*PROBLEM TO WORK ON*.
Return the whole of the data exactly.

Source data:
_ _ _ _ _
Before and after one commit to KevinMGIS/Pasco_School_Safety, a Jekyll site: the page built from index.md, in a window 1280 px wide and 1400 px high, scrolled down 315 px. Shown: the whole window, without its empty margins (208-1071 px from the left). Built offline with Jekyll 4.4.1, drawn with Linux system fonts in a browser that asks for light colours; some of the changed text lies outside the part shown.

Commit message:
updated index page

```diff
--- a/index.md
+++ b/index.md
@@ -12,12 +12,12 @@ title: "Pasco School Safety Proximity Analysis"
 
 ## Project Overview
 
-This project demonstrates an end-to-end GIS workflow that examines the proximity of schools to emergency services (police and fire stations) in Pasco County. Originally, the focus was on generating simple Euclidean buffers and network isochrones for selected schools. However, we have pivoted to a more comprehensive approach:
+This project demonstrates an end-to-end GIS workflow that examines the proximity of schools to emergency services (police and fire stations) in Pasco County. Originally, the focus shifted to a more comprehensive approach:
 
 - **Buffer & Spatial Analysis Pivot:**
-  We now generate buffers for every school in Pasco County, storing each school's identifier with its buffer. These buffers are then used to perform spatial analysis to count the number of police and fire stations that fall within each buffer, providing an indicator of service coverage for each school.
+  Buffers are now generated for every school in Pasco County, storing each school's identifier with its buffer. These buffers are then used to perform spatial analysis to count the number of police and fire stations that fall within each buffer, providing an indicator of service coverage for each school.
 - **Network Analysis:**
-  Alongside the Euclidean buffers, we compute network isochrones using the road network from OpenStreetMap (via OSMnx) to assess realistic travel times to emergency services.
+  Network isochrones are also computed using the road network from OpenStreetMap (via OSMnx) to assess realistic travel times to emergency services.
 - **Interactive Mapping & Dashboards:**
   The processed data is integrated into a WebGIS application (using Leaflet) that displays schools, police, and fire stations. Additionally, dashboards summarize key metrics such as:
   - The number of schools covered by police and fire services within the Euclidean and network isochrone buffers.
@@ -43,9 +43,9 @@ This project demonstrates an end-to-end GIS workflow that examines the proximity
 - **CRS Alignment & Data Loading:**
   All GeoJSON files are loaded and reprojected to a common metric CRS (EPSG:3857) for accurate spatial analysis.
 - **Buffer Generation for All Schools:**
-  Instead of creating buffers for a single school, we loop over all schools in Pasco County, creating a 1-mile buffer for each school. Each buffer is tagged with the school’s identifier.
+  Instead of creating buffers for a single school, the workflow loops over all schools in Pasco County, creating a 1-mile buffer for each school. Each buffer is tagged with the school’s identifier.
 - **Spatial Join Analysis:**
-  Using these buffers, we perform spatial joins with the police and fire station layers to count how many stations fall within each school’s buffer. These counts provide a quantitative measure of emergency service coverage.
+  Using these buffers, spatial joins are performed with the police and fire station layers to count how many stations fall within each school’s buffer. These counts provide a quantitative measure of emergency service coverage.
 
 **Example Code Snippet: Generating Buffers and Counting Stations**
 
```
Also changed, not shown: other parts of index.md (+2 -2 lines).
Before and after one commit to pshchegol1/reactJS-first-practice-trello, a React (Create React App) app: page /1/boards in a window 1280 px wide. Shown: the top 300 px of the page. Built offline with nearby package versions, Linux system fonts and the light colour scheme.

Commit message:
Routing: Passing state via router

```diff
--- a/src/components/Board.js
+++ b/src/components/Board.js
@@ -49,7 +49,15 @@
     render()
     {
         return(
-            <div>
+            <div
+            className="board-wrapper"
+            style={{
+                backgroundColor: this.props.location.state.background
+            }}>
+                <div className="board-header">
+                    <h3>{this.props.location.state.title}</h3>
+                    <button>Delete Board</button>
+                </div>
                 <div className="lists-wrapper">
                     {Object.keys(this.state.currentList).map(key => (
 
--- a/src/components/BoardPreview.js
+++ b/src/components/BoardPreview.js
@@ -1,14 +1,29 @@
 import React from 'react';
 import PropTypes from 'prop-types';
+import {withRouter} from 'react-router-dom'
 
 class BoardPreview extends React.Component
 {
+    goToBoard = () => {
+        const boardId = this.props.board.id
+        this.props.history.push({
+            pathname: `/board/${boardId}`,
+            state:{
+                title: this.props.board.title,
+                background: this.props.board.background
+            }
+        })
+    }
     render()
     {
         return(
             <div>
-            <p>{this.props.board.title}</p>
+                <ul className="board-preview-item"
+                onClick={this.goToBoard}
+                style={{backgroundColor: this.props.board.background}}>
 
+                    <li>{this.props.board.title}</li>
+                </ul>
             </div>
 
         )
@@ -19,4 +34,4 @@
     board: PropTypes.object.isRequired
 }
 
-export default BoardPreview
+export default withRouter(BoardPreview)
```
_ _ _ _ _
*OUTPUT OF THE TASK*.
Before and after one commit to KevinMGIS/Pasco_School_Safety, a Jekyll site: the page built from index.md, in a window 1280 px wide and 1400 px high, scrolled down 315 px. Shown: the whole window, without its empty margins (208-1071 px from the left). Built offline with Jekyll 4.4.1, drawn with Linux system fonts in a browser that asks for light colours; some of the changed text lies outside the part shown.

Commit message:
updated index page

```diff
--- a/index.md
+++ b/index.md
@@ -12,12 +12,12 @@ title: "Pasco School Safety Proximity Analysis"
 
 ## Project Overview
 
-This project demonstrates an end-to-end GIS workflow that examines the proximity of schools to emergency services (police and fire stations) in Pasco County. Originally, the focus was on generating simple Euclidean buffers and network isochrones for selected schools. However, we have pivoted to a more comprehensive approach:
+This project demonstrates an end-to-end GIS workflow that examines the proximity of schools to emergency services (police and fire stations) in Pasco County. Originally, the focus shifted to a more comprehensive approach:
 
 - **Buffer & Spatial Analysis Pivot:**
-  We now generate buffers for every school in Pasco County, storing each school's identifier with its buffer. These buffers are then used to perform spatial analysis to count the number of police and fire stations that fall within each buffer, providing an indicator of service coverage for each school.
+  Buffers are now generated for every school in Pasco County, storing each school's identifier with its buffer. These buffers are then used to perform spatial analysis to count the number of police and fire stations that fall within each buffer, providing an indicator of service coverage for each school.
 - **Network Analysis:**
-  Alongside the Euclidean buffers, we compute network isochrones using the road network from OpenStreetMap (via OSMnx) to assess realistic travel times to emergency services.
+  Network isochrones are also computed using the road network from OpenStreetMap (via OSMnx) to assess realistic travel times to emergency services.
 - **Interactive Mapping & Dashboards:**
   The processed data is integrated into a WebGIS application (using Leaflet) that displays schools, police, and fire stations. Additionally, dashboards summarize key metrics such as:
   - The number of schools covered by police and fire services within the Euclidean and network isochrone buffers.
@@ -43,9 +43,9 @@ This project demonstrates an end-to-end GIS workflow that examines the proximity
 - **CRS Alignment & Data Loading:**
   All GeoJSON files are loaded and reprojected to a common metric CRS (EPSG:3857) for accurate spatial analysis.
 - **Buffer Generation for All Schools:**
-  Instead of creating buffers for a single school, we loop over all schools in Pasco County, creating a 1-mile buffer for each school. Each buffer is tagged with the school’s identifier.
+  Instead of creating buffers for a single school, the workflow loops over all schools in Pasco County, creating a 1-mile buffer for each school. Each buffer is tagged with the school’s identifier.
 - **Spatial Join Analysis:**
-  Using these buffers, we perform spatial joins with the police and fire station layers to count how many stations fall within each school’s buffer. These counts provide a quantitative measure of emergency service coverage.
+  Using these buffers, spatial joins are performed with the police and fire station layers to count how many stations fall within each school’s buffer. These counts provide a quantitative measure of emergency service coverage.
 
 **Example Code Snippet: Generating Buffers and Counting Stations**
 
```
Also changed, not shown: other parts of index.md (+2 -2 lines).
Before and after one commit to pshchegol1/reactJS-first-practice-trello, a React (Create React App) app: page /1/boards in a window 1280 px wide. Shown: the top 300 px of the page. Built offline with nearby package versions, Linux system fonts and the light colour scheme.

Commit message:
Routing: Passing state via router

```diff
--- a/src/components/Board.js
+++ b/src/components/Board.js
@@ -49,7 +49,15 @@
     render()
     {
         return(
-            <div>
+            <div
+            className="board-wrapper"
+            style={{
+                backgroundColor: this.props.location.state.background
+            }}>
+                <div className="board-header">
+                    <h3>{this.props.location.state.title}</h3>
+                    <button>Delete Board</button>
+                </div>
                 <div className="lists-wrapper">
                     {Object.keys(this.state.currentList).map(key => (
 
--- a/src/components/BoardPreview.js
+++ b/src/components/BoardPreview.js
@@ -1,14 +1,29 @@
 import React from 'react';
 import PropTypes from 'prop-types';
+import {withRouter} from 'react-router-dom'
 
 class BoardPreview extends React.Component
 {
+    goToBoard = () => {
+        const boardId = this.props.board.id
+        this.props.history.push({
+            pathname: `/board/${boardId}`,
+            state:{
+                title: this.props.board.title,
+                background: this.props.board.background
+            }
+        })
+    }
     render()
     {
         return(
             <div>
-            <p>{this.props.board.title}</p>
+                <ul className="board-preview-item"
+                onClick={this.goToBoard}
+                style={{backgroundColor: this.props.board.background}}>
 
+                    <li>{this.props.board.title}</li>
+                </ul>
             </div>
 
         )
@@ -19,4 +34,4 @@
     board: PropTypes.object.isRequired
 }
 
-export default BoardPreview
+export default withRouter(BoardPreview)
```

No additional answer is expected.